◆ REQUIREMENT: Search the material for the word "primary" and copy each line that holds it.

### DATA SHOWN

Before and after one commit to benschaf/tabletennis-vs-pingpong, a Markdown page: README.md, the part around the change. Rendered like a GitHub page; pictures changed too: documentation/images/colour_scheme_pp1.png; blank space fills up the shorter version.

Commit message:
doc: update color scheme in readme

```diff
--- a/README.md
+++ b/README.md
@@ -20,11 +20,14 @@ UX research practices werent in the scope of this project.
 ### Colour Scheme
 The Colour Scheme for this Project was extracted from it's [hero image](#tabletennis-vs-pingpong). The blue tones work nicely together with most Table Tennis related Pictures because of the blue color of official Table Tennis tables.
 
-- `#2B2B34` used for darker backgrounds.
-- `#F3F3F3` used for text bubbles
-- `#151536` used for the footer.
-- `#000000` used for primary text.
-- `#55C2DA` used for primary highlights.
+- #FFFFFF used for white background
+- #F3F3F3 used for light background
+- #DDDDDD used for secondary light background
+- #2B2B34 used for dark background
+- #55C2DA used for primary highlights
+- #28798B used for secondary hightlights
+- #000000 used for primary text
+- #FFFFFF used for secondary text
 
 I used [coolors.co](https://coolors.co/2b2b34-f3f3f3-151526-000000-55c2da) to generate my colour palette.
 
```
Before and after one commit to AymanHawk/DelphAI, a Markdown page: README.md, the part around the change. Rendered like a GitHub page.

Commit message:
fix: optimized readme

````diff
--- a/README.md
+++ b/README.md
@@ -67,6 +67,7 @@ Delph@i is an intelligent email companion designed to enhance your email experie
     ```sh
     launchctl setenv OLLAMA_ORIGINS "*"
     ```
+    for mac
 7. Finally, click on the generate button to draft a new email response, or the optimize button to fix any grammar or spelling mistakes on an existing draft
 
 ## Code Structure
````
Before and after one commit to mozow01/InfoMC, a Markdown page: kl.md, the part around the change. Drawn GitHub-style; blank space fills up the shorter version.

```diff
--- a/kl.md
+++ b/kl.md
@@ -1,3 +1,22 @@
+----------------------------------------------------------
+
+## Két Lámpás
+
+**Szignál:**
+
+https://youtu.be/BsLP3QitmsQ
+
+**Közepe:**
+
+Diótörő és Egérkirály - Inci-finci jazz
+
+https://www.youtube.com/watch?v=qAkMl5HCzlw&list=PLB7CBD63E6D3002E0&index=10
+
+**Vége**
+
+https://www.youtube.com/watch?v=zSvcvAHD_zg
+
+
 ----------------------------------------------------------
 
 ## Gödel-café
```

######

◆ RESULT BELOW:
-- `#000000` used for primary text.
-- `#55C2DA` used for primary highlights.
+- #55C2DA used for primary highlights
+- #000000 used for primary text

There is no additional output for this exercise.